Oil Classification and Exploration Opportunity in the Hugoton Embayment, Western Kansas, and Las Animas Arch, Eastern Colorado*
with acknowledgements to Ray Sorenson1, Harry Dembicki1, Warren Winters1, Ahmed Chaouche1, Kevin Stacy1, and Dan Jarvie2
Search and Discovery Article #10146 (2008)
Posted May 22, 2008
*Adapted from presentation at Kansas Geological Society, Kansas Geological Society, February 3, 2006 and presentation by Troy Beserra1, Ray Sorenson1, Harry Dembicki1, Warren Winters1, Ahmed Chaouche1, Kevin Stacy1, and Dan Jarvie2 at 2005 Mid-Continent Section AAPG, Oklahoma City, OK, September 11-14, 2005.
1 Anadarko Petroleum Corporation ([email protected])
2 Humble Geochemical Services
Hydrocarbons in the Hugoton Embayment have been considered the result of long distance migration from the deep Anadarko basin. Based on biomarker interpretation from 52 oils and incorporation of data from over 500 source rock samples, this study presents an oil family classification which improves our understanding of hydrocarbon migration pathways into the Hugoton Embayment. We investigated gas chromatography data from over 600 oil samples from published and proprietary databases to compare to our conclusions, and, although each individual study provided valuable clues about oil classification, we found that the gas chromatography/mass spectrometry data provided a clearer understanding of the oil types in the Hugoton Embayment.
Four oil families identified are from Pennsylvanian and Mississippian reservoirs. Direct oil-source rock correlation identifies the Devonian Woodford shale as one of the primary hydrocarbon source rocks. Woodford-sourced oil (Family A) exists in reservoirs throughout the Upper Mississippian and Pennsylvanian section. Family B is primarily found in Morrowan-aged reservoirs and is suspected to be derived from the Pennsylvanian Morrow Formation. Family C is confined to reservoirs in the Middle and Upper Pennsylvanian section. Family D is directly correlated to Ordovician Viola Shale, but is relatively rare in the study area.

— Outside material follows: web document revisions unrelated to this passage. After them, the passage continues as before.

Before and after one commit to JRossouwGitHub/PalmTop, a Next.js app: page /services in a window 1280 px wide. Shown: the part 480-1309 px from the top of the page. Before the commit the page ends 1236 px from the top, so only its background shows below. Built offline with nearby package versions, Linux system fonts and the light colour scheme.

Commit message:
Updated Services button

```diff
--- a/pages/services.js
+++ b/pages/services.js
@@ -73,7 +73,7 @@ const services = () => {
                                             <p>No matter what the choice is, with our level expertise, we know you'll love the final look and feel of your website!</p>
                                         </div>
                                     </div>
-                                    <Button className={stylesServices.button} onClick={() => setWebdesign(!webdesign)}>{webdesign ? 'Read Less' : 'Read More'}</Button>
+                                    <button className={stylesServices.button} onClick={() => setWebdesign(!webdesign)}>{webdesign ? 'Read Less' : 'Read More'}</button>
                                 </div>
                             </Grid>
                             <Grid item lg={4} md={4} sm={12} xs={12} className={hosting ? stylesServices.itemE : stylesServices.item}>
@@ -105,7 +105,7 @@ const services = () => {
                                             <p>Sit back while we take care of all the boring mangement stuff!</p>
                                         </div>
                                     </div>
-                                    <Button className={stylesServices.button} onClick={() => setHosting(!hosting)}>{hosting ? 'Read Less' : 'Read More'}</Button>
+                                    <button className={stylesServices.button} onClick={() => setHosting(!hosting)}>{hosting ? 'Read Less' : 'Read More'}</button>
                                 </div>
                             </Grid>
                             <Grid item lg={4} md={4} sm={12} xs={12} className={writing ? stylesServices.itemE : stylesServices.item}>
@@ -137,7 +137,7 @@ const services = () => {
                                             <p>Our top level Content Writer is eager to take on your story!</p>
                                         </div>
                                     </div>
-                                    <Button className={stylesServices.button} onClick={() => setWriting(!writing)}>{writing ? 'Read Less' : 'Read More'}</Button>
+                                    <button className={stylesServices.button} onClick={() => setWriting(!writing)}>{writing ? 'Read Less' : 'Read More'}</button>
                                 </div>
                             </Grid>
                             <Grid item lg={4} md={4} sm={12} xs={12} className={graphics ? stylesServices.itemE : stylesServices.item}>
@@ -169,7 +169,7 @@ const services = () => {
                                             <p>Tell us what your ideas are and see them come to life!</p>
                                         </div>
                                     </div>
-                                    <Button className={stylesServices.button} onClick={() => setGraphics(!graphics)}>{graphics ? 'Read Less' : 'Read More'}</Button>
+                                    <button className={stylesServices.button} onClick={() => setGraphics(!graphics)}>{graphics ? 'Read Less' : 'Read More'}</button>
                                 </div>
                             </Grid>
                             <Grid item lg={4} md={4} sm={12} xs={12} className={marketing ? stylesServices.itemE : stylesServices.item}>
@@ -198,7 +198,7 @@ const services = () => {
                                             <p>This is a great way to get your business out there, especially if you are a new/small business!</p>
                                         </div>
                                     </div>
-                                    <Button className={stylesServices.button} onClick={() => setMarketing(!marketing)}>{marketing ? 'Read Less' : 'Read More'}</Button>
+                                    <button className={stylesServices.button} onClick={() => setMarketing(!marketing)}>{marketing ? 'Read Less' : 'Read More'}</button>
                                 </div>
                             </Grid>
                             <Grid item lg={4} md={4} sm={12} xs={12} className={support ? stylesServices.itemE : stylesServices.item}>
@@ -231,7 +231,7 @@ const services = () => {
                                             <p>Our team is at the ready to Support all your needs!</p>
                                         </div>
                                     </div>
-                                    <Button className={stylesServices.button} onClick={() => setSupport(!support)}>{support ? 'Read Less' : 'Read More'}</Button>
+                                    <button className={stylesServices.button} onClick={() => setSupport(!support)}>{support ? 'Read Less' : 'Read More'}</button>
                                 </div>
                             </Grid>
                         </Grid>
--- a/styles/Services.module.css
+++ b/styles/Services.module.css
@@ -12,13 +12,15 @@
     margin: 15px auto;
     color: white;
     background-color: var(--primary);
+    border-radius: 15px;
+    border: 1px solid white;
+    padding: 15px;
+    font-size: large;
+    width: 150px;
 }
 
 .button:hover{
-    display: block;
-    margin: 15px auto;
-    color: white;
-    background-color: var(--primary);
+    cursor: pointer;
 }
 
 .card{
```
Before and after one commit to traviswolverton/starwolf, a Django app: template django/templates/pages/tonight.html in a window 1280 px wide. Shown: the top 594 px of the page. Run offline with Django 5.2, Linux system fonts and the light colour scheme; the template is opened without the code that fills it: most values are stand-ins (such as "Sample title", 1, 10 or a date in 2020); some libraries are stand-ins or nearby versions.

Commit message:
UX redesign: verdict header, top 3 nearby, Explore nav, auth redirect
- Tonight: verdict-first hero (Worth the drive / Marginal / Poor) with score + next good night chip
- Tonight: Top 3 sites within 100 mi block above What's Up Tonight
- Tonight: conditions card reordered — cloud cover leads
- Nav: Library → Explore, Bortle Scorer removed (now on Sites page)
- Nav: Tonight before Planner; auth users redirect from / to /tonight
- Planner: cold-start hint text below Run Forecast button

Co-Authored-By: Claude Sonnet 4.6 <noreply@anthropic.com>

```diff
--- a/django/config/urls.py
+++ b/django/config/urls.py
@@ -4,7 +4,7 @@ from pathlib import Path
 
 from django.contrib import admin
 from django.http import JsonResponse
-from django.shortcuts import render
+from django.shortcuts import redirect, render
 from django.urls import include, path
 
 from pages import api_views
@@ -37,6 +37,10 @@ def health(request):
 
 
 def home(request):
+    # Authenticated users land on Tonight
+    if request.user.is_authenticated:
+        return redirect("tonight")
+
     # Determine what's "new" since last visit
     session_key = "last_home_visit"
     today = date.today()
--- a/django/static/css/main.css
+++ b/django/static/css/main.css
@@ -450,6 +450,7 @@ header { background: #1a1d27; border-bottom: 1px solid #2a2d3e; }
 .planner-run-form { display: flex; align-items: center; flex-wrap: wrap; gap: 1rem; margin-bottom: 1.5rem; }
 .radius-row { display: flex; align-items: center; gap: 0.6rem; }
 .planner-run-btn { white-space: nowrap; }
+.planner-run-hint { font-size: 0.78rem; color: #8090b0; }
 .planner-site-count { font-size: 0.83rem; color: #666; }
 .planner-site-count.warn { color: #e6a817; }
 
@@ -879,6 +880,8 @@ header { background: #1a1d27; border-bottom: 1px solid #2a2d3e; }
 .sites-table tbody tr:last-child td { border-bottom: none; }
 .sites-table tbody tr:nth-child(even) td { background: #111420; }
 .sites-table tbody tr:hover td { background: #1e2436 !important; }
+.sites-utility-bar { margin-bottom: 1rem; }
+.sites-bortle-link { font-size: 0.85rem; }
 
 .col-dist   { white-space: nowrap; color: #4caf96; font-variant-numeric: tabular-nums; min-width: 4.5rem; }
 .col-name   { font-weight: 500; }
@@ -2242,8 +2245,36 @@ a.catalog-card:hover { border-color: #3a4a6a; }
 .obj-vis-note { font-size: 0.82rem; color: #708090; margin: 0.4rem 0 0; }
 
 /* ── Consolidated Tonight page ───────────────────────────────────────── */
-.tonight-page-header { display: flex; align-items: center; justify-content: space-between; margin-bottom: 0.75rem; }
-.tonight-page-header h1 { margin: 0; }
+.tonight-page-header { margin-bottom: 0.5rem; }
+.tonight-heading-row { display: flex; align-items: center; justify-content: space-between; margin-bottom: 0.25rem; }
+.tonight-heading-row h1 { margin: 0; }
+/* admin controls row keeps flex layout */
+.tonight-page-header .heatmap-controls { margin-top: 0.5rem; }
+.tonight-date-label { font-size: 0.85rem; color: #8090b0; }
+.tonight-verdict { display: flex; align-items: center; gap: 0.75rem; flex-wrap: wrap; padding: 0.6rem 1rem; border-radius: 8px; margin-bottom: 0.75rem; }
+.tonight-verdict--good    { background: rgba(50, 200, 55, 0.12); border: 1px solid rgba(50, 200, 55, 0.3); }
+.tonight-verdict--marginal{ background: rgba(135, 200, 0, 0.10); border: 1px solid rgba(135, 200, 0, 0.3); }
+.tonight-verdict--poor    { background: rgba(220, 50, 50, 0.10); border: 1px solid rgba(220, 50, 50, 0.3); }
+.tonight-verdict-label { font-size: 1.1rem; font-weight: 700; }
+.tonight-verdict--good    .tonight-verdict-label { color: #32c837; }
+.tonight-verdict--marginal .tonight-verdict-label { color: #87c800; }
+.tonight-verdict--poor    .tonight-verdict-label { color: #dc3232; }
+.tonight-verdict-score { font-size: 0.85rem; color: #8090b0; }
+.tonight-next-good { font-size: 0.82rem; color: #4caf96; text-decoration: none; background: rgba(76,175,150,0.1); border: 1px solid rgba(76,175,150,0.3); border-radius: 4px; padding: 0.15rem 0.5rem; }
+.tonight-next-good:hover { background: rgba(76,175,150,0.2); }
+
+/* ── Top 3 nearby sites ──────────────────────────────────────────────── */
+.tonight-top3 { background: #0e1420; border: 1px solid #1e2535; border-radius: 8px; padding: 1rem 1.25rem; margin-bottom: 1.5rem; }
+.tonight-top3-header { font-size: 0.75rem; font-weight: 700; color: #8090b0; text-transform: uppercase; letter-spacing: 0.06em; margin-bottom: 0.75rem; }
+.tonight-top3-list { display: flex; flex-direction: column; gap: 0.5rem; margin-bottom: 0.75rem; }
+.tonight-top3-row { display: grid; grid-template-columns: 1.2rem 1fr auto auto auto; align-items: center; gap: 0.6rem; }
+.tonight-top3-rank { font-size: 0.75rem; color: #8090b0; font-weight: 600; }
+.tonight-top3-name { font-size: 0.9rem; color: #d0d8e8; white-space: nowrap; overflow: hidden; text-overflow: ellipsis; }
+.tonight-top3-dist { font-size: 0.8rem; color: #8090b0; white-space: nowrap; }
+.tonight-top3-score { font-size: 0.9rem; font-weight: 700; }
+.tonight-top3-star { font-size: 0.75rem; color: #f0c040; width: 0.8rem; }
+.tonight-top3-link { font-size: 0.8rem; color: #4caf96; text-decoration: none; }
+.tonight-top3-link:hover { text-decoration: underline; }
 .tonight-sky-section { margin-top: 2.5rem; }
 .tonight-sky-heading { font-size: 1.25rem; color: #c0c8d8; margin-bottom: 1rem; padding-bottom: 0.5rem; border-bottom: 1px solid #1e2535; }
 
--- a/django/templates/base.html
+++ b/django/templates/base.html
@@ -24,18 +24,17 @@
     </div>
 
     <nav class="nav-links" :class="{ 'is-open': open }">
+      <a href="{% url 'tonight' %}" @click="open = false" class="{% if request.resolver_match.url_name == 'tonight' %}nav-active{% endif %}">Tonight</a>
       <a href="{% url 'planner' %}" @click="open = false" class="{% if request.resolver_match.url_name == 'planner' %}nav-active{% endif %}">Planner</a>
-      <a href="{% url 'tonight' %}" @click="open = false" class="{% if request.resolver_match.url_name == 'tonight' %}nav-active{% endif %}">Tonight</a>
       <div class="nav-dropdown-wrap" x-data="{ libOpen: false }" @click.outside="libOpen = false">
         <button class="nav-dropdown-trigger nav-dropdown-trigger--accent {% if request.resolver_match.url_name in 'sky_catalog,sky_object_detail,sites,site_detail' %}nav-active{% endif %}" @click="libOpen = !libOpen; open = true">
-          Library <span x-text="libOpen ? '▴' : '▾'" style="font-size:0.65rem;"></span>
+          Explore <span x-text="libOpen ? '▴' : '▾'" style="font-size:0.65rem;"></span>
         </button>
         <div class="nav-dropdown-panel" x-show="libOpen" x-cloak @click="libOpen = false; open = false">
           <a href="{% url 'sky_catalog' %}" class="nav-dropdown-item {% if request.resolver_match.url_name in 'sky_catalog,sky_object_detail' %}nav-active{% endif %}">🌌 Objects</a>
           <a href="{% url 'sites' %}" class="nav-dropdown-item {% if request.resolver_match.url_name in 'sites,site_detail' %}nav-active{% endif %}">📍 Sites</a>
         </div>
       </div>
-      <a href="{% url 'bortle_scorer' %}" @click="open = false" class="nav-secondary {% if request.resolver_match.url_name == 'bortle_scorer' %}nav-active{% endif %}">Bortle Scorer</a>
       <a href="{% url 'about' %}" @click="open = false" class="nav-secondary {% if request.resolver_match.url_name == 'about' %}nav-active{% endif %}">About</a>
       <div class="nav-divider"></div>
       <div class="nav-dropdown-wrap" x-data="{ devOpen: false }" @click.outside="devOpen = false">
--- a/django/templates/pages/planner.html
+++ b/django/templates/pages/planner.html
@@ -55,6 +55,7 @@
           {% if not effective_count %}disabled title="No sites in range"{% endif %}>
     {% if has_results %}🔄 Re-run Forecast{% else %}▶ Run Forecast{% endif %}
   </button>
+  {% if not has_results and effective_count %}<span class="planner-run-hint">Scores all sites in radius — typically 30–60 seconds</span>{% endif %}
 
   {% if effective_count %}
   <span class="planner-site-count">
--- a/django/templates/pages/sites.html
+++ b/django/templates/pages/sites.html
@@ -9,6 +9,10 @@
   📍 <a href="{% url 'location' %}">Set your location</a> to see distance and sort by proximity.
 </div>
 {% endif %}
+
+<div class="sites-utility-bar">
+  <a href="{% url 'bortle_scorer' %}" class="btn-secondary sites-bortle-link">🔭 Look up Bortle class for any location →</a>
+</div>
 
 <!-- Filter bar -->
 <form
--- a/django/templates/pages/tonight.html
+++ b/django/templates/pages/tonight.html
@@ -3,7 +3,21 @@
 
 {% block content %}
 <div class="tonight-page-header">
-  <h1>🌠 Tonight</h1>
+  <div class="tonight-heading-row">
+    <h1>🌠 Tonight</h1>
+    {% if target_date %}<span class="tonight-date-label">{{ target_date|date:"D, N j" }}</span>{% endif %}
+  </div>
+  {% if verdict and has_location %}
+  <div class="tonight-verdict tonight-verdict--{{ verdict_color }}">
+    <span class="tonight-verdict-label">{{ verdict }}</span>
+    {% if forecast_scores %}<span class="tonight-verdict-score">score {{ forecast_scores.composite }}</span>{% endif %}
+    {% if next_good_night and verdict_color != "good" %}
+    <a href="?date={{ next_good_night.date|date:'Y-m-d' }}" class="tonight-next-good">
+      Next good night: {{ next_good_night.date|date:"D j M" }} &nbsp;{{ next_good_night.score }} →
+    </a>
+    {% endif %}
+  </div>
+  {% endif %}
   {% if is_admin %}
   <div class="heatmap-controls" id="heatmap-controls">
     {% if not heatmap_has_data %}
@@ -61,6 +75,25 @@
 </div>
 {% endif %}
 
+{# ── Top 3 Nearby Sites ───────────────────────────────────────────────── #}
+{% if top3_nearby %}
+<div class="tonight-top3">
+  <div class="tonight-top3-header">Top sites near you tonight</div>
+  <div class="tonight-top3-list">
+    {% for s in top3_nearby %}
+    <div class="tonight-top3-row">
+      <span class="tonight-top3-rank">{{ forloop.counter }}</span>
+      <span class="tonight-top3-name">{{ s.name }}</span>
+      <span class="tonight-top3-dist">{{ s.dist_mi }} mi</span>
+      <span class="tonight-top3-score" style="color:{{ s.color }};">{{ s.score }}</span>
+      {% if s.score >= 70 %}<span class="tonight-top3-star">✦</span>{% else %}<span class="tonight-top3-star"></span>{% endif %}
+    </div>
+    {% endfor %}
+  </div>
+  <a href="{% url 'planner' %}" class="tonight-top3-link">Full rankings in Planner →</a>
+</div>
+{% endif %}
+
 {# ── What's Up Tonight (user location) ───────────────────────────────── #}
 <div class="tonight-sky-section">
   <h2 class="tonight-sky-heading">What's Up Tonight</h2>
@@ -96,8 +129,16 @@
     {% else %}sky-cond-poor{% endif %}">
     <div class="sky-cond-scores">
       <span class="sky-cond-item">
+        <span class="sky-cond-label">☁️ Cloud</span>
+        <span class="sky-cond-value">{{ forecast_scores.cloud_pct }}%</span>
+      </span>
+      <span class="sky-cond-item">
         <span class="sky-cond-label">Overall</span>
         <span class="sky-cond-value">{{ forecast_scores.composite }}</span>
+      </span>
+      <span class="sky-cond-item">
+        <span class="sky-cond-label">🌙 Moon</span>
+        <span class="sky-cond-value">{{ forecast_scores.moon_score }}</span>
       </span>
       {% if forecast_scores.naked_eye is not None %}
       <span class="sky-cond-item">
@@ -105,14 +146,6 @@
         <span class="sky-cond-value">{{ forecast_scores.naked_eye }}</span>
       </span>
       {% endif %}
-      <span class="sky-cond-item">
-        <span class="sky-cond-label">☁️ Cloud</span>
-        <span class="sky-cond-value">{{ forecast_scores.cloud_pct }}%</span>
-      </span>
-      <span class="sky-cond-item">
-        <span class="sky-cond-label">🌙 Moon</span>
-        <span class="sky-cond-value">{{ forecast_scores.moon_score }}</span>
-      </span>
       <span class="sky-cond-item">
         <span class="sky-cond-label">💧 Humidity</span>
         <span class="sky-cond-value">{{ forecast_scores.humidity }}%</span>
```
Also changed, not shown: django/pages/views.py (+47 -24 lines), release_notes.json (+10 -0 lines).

Our studies suggest that hydrocarbon migration into the Hugoton Embayment was from multiple sources and was focused along various, but somewhat predictable, lateral and vertical paths. Results from our study improve our understanding about the present-day distribution of oil and gas fields and set up new exploration ideas in this mature hydrocarbon province.
Blakely, R., 2005, Northern Arizona University website, http://jan.ucc.nau.edu?%7Ercb7/RCB.html, accessed 2005.
Dutton, S.P., and C.M. Garrett, Jr., 1989, PN-13, Pennsylvanian fan-delta sandstone, Anadarko basin, in E.C. Kosters, D.G. Bebout, S.J. Seni, C.M. Garrett, Jr., L.F. Brown, Jr., H.S. Hamlin, S.P. Dutton, S.C. Ruppel, R.J. Finley and N.Tyler, eds., Atlas of major Texas gas reservoirs: Gas Research Institute, p. 146-147.
Johnson, K.S., 1989, Geologic evolution of the Anadarko basin, in K. S. Johnson, ed., Anadarko basin symposium: Oklahoma Geological Survey Circular 90, p. 312.
Pippin, L., 1970, Panhandle-Hugoton field, Texas-Oklahoma-Kansas: The first fifty years, in M. T. Halbouty, ed., Geology of giant petroleum fields: AAPG Memoir 14, p. 204-222.
Rascoe, R. Jr. and Adler, F.J., 1983, Permo-Carboniferous hydrocarbon accumulations, Mid-Continent, U.S.A.: AAPG Bulletin, v. 67, p. 979-1001.
Sorenson, R.P., 2005, A dynamic model for the Permian Panhandle and Hugoton fields, western Anadarko Basin: AAPG Bulletin, v. 89, p. 921-938.